Dataset items:
++++++++

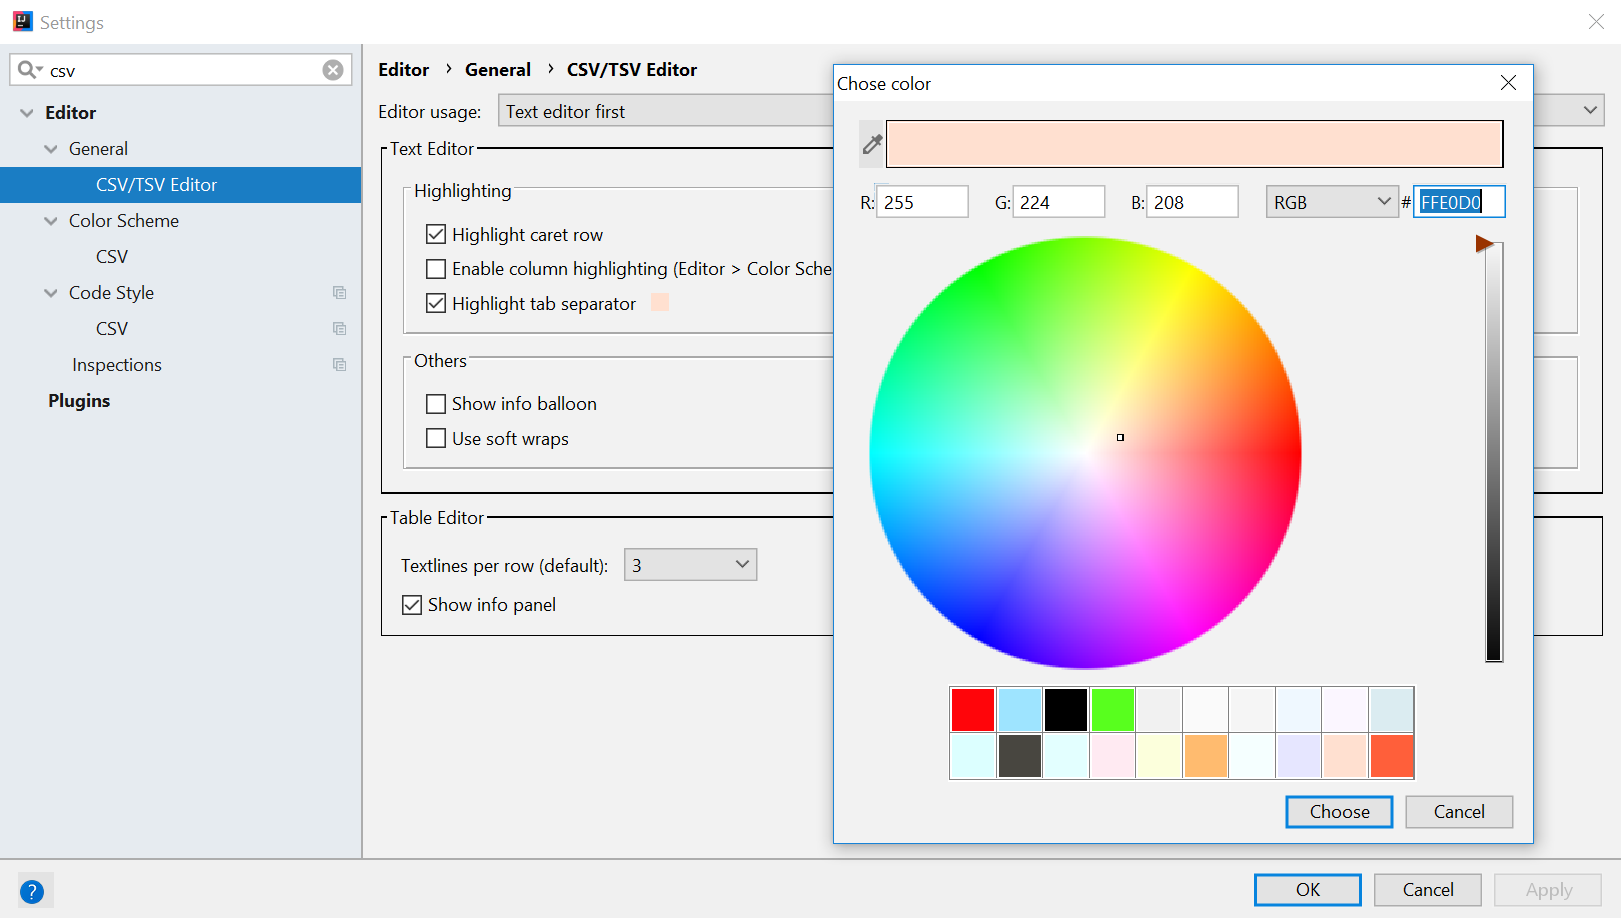
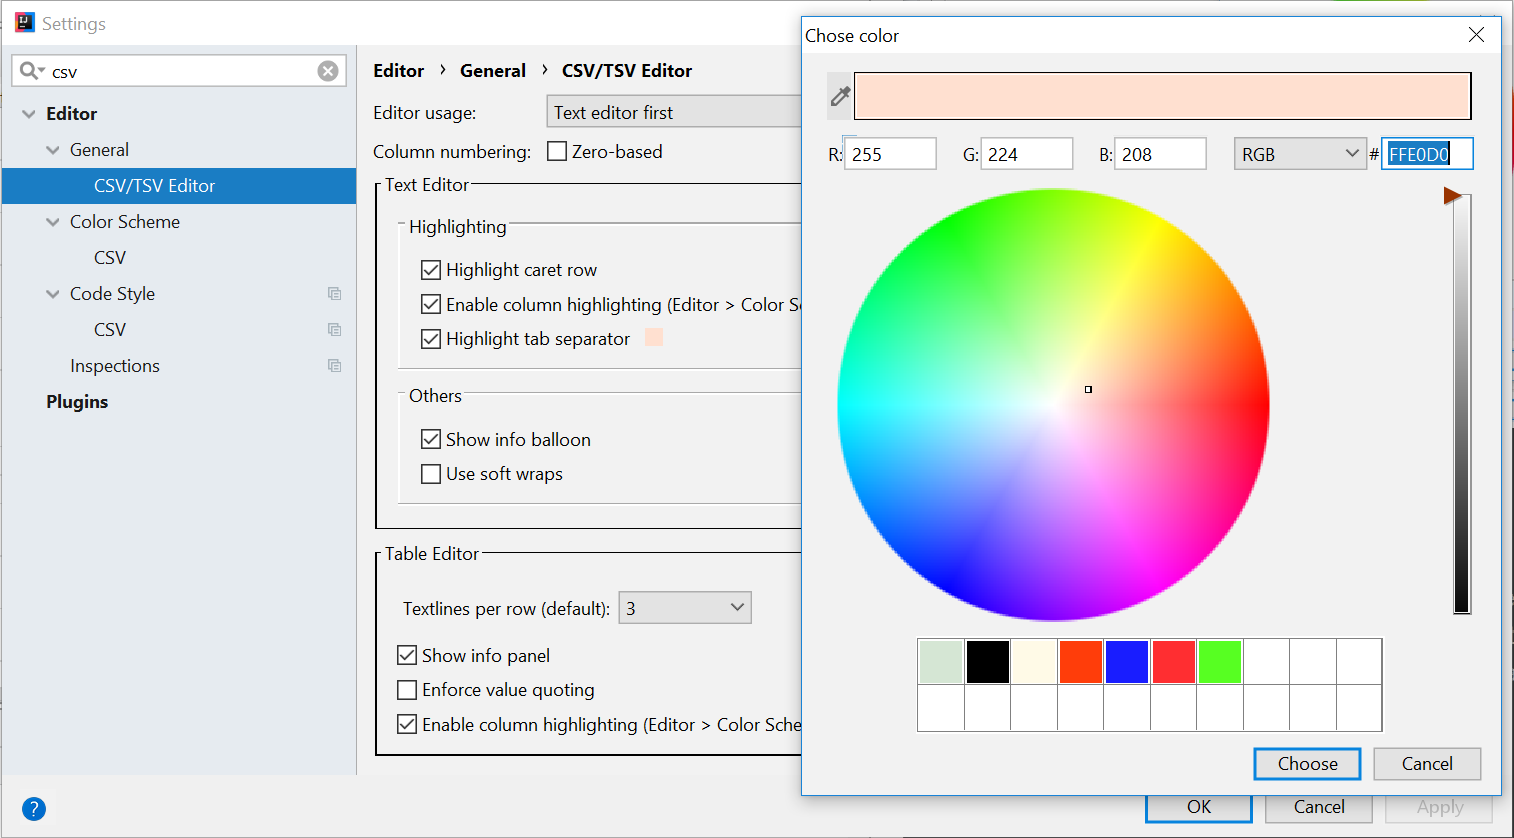
[INTERNAL] Update README incl new images

Changed region(s): [[0.0, 0.0, 1.0, 1.0]]

diff --git a/README.md b/README.md
@@ -105,9 +105,15 @@ The plugin introduces an enhanced text editor supporting custom settings - and a
 
 ![Editor settings](./docs/editorsettings.png)
 
-#### Editor Usage
+#### General
+
+##### Editor Usage
 
 The preferred editor usage can be switched between "Text Editor first", "Table Editor first" or "Text Editor only", which has an effect on the editor tab order (or whether the table editor is shown at all). A "Table Editor only" option is not available (mainly due to the table editor restrictions when handling erroneous CSV files).
+
+##### Column numbering
+
+Enable zero-based column numbering. This affects the tooltip info of the text editor as well as column numbering of the table editor.
 
 #### Text Editor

++++++++

Please print every record exactly, leaving out the pictures.

[INTERNAL] Update README incl new images

Changed region(s): [[0.0, 0.0, 1.0, 1.0]]

diff --git a/README.md b/README.md
@@ -105,9 +105,15 @@ The plugin introduces an enhanced text editor supporting custom settings - and a
 
 ![Editor settings](./docs/editorsettings.png)
 
-#### Editor Usage
+#### General
+
+##### Editor Usage
 
 The preferred editor usage can be switched between "Text Editor first", "Table Editor first" or "Text Editor only", which has an effect on the editor tab order (or whether the table editor is shown at all). A "Table Editor only" option is not available (mainly due to the table editor restrictions when handling erroneous CSV files).
+
+##### Column numbering
+
+Enable zero-based column numbering. This affects the tooltip info of the text editor as well as column numbering of the table editor.
 
 #### Text Editor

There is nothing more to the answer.